When you know how to harvest basil correctly, your plants will give much longer.
When you know how to harvest basil, your plants will produce for a long time. But, often new gardeners pick leaves the wrong way. And they do this by simply plucking any random leaf off the plant. But when basil is picked this way, the plants may decline fast and give up the ghost early in the season. Fortunately, it’s pretty easy to harvest basil the right way.
How to harvest basil when your plants are young:
When your basil plants are young, picking them by “tipping” is ideal. That’s because tip buds of a branch excrete a hormone that tells all the little buds on that branch what to do. So, if you take out that bud by tipping, the little lateral buds at the base of each leaf are released from hormonal shackles. And, those buds open up and form new shoots and leaves.
This is a good way to get plants like basil to keep growing for us even as we harvest from them.
In fact, within about a week after you take out tip shoots from your basil, the buds just below the point where you harvested will open up and form new shoots. That means you’ll have new shoots to tip harvest soon. Plus, the plant will stay fairly compact and very bushy. And, you’ll be able to repeat the process over and over again throughout the season.
But, each time you pinch out a tip, try not to pinch below the point where you pinched last time.
Frequency is also an important part of how to harvest basil.
It is important that you do repeat the pinching back process regularly. That’s because tip buds on basil will eventually try to become flower buds. And, if the plant begins to flower and go to seed, it will lose flavor. Plus, it may become woody and have less resilience for forming new, tasty tender shoots. However, if you pinch out those tip buds even if they’re showing signs of becoming a flower, you can keep that delicious growing cycle growing strong longer.
However, this is a terrible way to prune most plants.
Tipping is a great way to prune basil for maximum harvests. But cutting other plants this way isn’t really ideal. If you’d like to learn more about pruning other herbs and other plants, sign up for the Garden Mentors Gardening Academy!
What if your basil’s big leaves are shading the interior?
Usually it isn’t ideal to pluck leaves individually from basil. However, if your plant does have lots of really big lateral leaves. And if those leaves are shading out the interior of the plant, you might harvest a few of these big leaves.
But don’t take all of them. That’s because plucking a lot of single leaves can put a significant drain on the plant and cause it to decline rapidly.
This kind of big leaf shading happens a lot with lettuce leaf basil.
How to harvest basil late in the growing season:
Basil plants will decline rapidly as shorter days and cooler nights of fall arrive. And, as they decline, their stems become more woody. And, their older leaves begin to yellow and fall off. Plus, if basil gets too cold, the leaves will blacken.

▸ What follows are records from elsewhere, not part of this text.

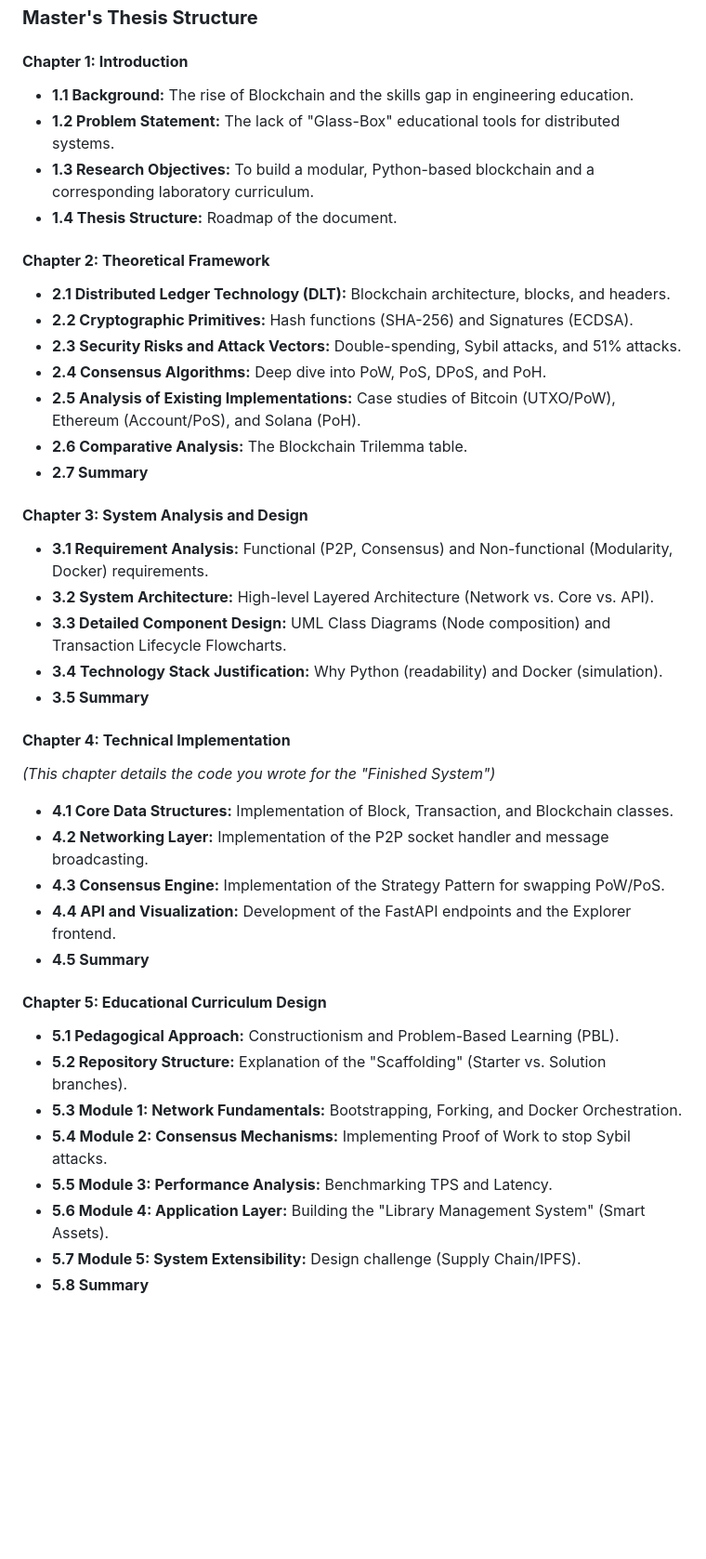
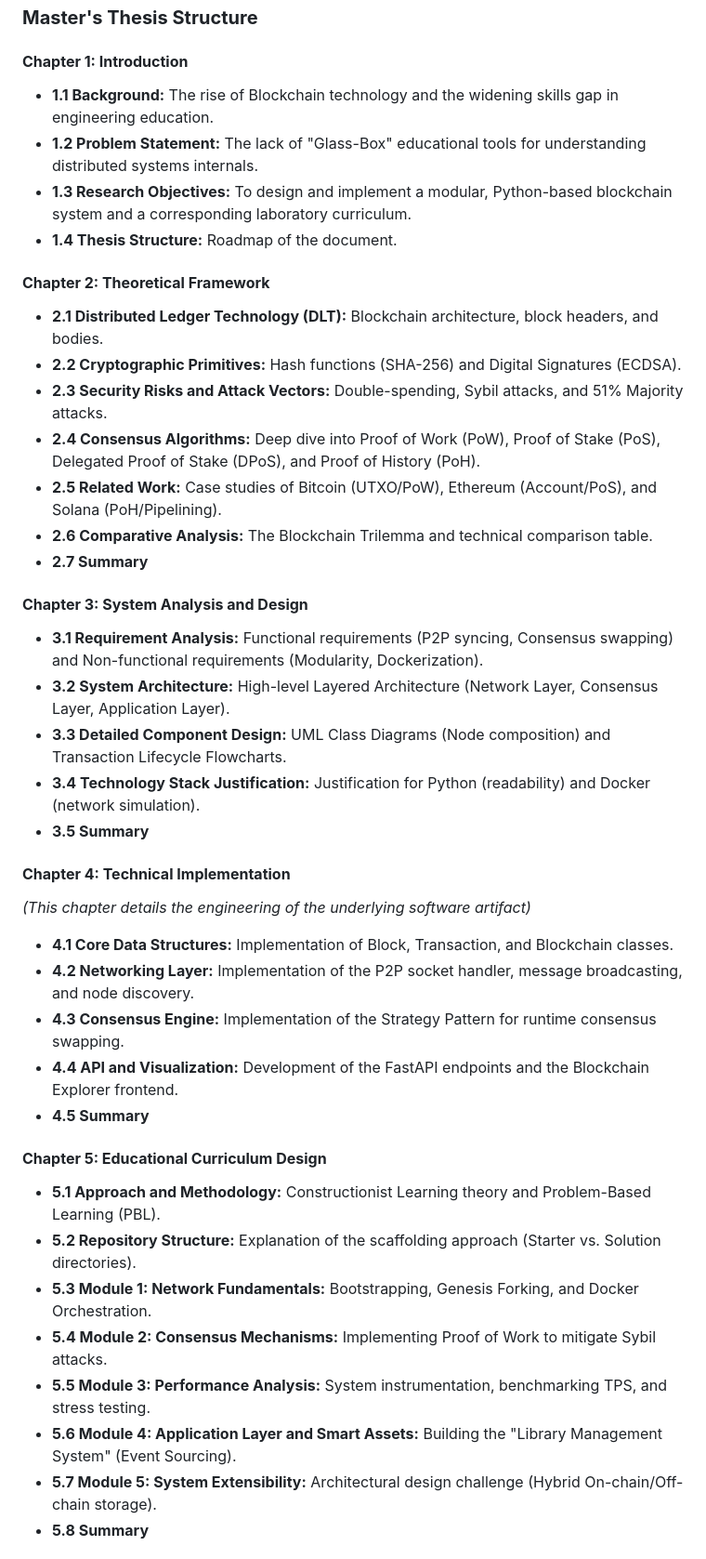
Before and after one commit to Mostamhd/blockchain-educational-system, a Markdown page: thesis/README.md, the part around one of its changes. Shown at 93% size. GitHub-like rendering; blank space fills up the shorter version.

Commit message:
Docs(readme): Revise thesis structure and enhance clarity in chapter descriptions

```diff
--- a/thesis/README.md
+++ b/thesis/README.md
@@ -1,48 +1,42 @@
 ### **Master's Thesis Structure**
 
 #### **Chapter 1: Introduction**
-
-* **1.1 Background:** The rise of Blockchain and the skills gap in engineering education.
-* **1.2 Problem Statement:** The lack of "Glass-Box" educational tools for distributed systems.
-* **1.3 Research Objectives:** To build a modular, Python-based blockchain and a corresponding laboratory curriculum.
+* **1.1 Background:** The rise of Blockchain technology and the widening skills gap in engineering education.
+* **1.2 Problem Statement:** The lack of "Glass-Box" educational tools for understanding distributed systems internals.
+* **1.3 Research Objectives:** To design and implement a modular, Python-based blockchain system and a corresponding laboratory curriculum.
 * **1.4 Thesis Structure:** Roadmap of the document.
 
 #### **Chapter 2: Theoretical Framework**
-
-* **2.1 Distributed Ledger Technology (DLT):** Blockchain architecture, blocks, and headers.
-* **2.2 Cryptographic Primitives:** Hash functions (SHA-256) and Signatures (ECDSA).
-* **2.3 Security Risks and Attack Vectors:** Double-spending, Sybil attacks, and 51% attacks.
-* **2.4 Consensus Algorithms:** Deep dive into PoW, PoS, DPoS, and PoH.
-* **2.5 Analysis of Existing Implementations:** Case studies of Bitcoin (UTXO/PoW), Ethereum (Account/PoS), and Solana (PoH).
-* **2.6 Comparative Analysis:** The Blockchain Trilemma table.
+* **2.1 Distributed Ledger Technology (DLT):** Blockchain architecture, block headers, and bodies.
+* **2.2 Cryptographic Primitives:** Hash functions (SHA-256) and Digital Signatures (ECDSA).
+* **2.3 Security Risks and Attack Vectors:** Double-spending, Sybil attacks, and 51% Majority attacks.
+* **2.4 Consensus Algorithms:** Deep dive into Proof of Work (PoW), Proof of Stake (PoS), Delegated Proof of Stake (DPoS), and Proof of History (PoH).
+* **2.5 Related Work:** Case studies of Bitcoin (UTXO/PoW), Ethereum (Account/PoS), and Solana (PoH/Pipelining).
+* **2.6 Comparative Analysis:** The Blockchain Trilemma and technical comparison table.
 * **2.7 Summary**
 
 #### **Chapter 3: System Analysis and Design**
-
-* **3.1 Requirement Analysis:** Functional (P2P, Consensus) and Non-functional (Modularity, Docker) requirements.
-* **3.2 System Architecture:** High-level Layered Architecture (Network vs. Core vs. API).
+* **3.1 Requirement Analysis:** Functional requirements (P2P syncing, Consensus swapping) and Non-functional requirements (Modularity, Dockerization).
+* **3.2 System Architecture:** High-level Layered Architecture (Network Layer, Consensus Layer, Application Layer).
 * **3.3 Detailed Component Design:** UML Class Diagrams (Node composition) and Transaction Lifecycle Flowcharts.
-* **3.4 Technology Stack Justification:** Why Python (readability) and Docker (simulation).
+* **3.4 Technology Stack Justification:** Justification for Python (readability) and Docker (network simulation).
 * **3.5 Summary**
 
 #### **Chapter 4: Technical Implementation**
-
-*(This chapter details the code you wrote for the "Finished System")*
-
+*(This chapter details the engineering of the underlying software artifact)*
 * **4.1 Core Data Structures:** Implementation of Block, Transaction, and Blockchain classes.
-* **4.2 Networking Layer:** Implementation of the P2P socket handler and message broadcasting.
-* **4.3 Consensus Engine:** Implementation of the Strategy Pattern for swapping PoW/PoS.
-* **4.4 API and Visualization:** Development of the FastAPI endpoints and the Explorer frontend.
+* **4.2 Networking Layer:** Implementation of the P2P socket handler, message broadcasting, and node discovery.
+* **4.3 Consensus Engine:** Implementation of the Strategy Pattern for runtime consensus swapping.
+* **4.4 API and Visualization:** Development of the FastAPI endpoints and the Blockchain Explorer frontend.
 * **4.5 Summary**
 
 #### **Chapter 5: Educational Curriculum Design**
-
-* **5.1 Pedagogical Approach:** Constructionism and Problem-Based Learning (PBL).
-* **5.2 Repository Structure:** Explanation of the "Scaffolding" (Starter vs. Solution branches).
-* **5.3 Module 1: Network Fundamentals:** Bootstrapping, Forking, and Docker Orchestration.
-* **5.4 Module 2: Consensus Mechanisms:** Implementing Proof of Work to stop Sybil attacks.
-* **5.5 Module 3: Performance Analysis:** Benchmarking TPS and Latency.
-* **5.6 Module 4: Application Layer:** Building the "Library Management System" (Smart Assets).
-* **5.7 Module 5: System Extensibility:** Design challenge (Supply Chain/IPFS).
+* **5.1 Approach and Methodology:** Constructionist Learning theory and Problem-Based Learning (PBL).
+* **5.2 Repository Structure:** Explanation of the scaffolding approach (Starter vs. Solution directories).
+* **5.3 Module 1: Network Fundamentals:** Bootstrapping, Genesis Forking, and Docker Orchestration.
+* **5.4 Module 2: Consensus Mechanisms:** Implementing Proof of Work to mitigate Sybil attacks.
+* **5.5 Module 3: Performance Analysis:** System instrumentation, benchmarking TPS, and stress testing.
+* **5.6 Module 4: Application Layer and Smart Assets:** Building the "Library Management System" (Event Sourcing).
+* **5.7 Module 5: System Extensibility:** Architectural design challenge (Hybrid On-chain/Off-chain storage).
 * **5.8 Summary**
 
```
Also changed, not shown: other parts of thesis/README.md (+15 -10 lines).
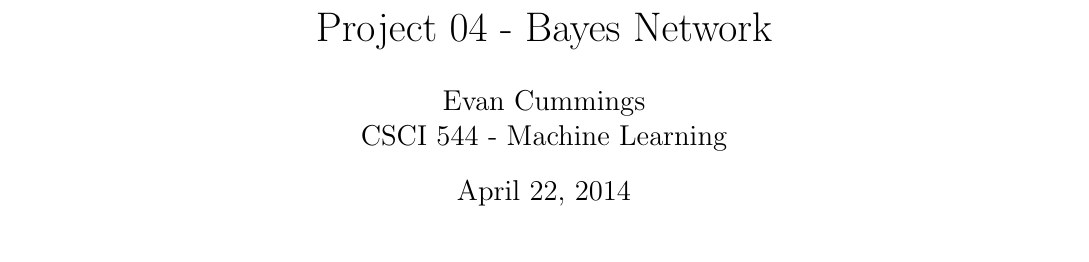
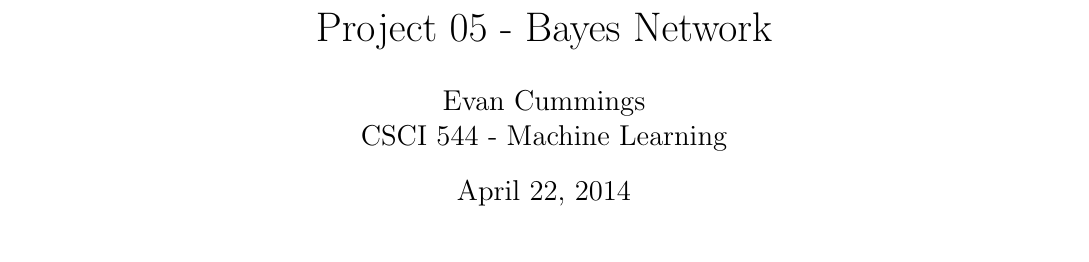
Before and after one commit to pf4d/machine_learning, a LaTeX document (bayes_network/doc/cummings_prj05.tex): part of the page, cut so that both start at the same text. Compiled offline with pdfLaTeX.

Commit message:
changed bayes doc number

```diff
--- a/bayes_network/doc/cummings_prj04.tex
+++ b/bayes_network/doc/cummings_prj05.tex
@@ -10,7 +10,7 @@
 \small
 \twocolumn
 
-\title{Project 04 - Bayes Network}
+\title{Project 05 - Bayes Network}
 \author{Evan Cummings\\
 CSCI 544 - Machine Learning}
 
```
Also changed, not shown: bayes_network/doc/cummings_prj04.pdf (deleted).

So, before this happens stop pinching your basil and be brutal. And than means cut down the remaining plant to harvest everything. This is important because basil is an annual plant, and it won’t survive the winter outdoors.
But, is it possible to keep growing basil indoors in winter?
It may be possible harvest basil in winter too. But, this will require growing basil indoors. Or, if you have a heated greenhouse with lights, that might do the trick.
If you plan to keep a summer basil plant growing indoors through winter, be sure to bring it indoors well before summer ends. And, place it in a very sunny location. Finally, don’t let it bloom. That’s because once it flowers, your basil plant will probably end its lifecycle no matter where you’re growing it.
Now that you’ve harvested your basil…
Try our dairy-free rosemary basil pesto recipe. It’s great fresh or preserved. And, we’ve included instructions for both.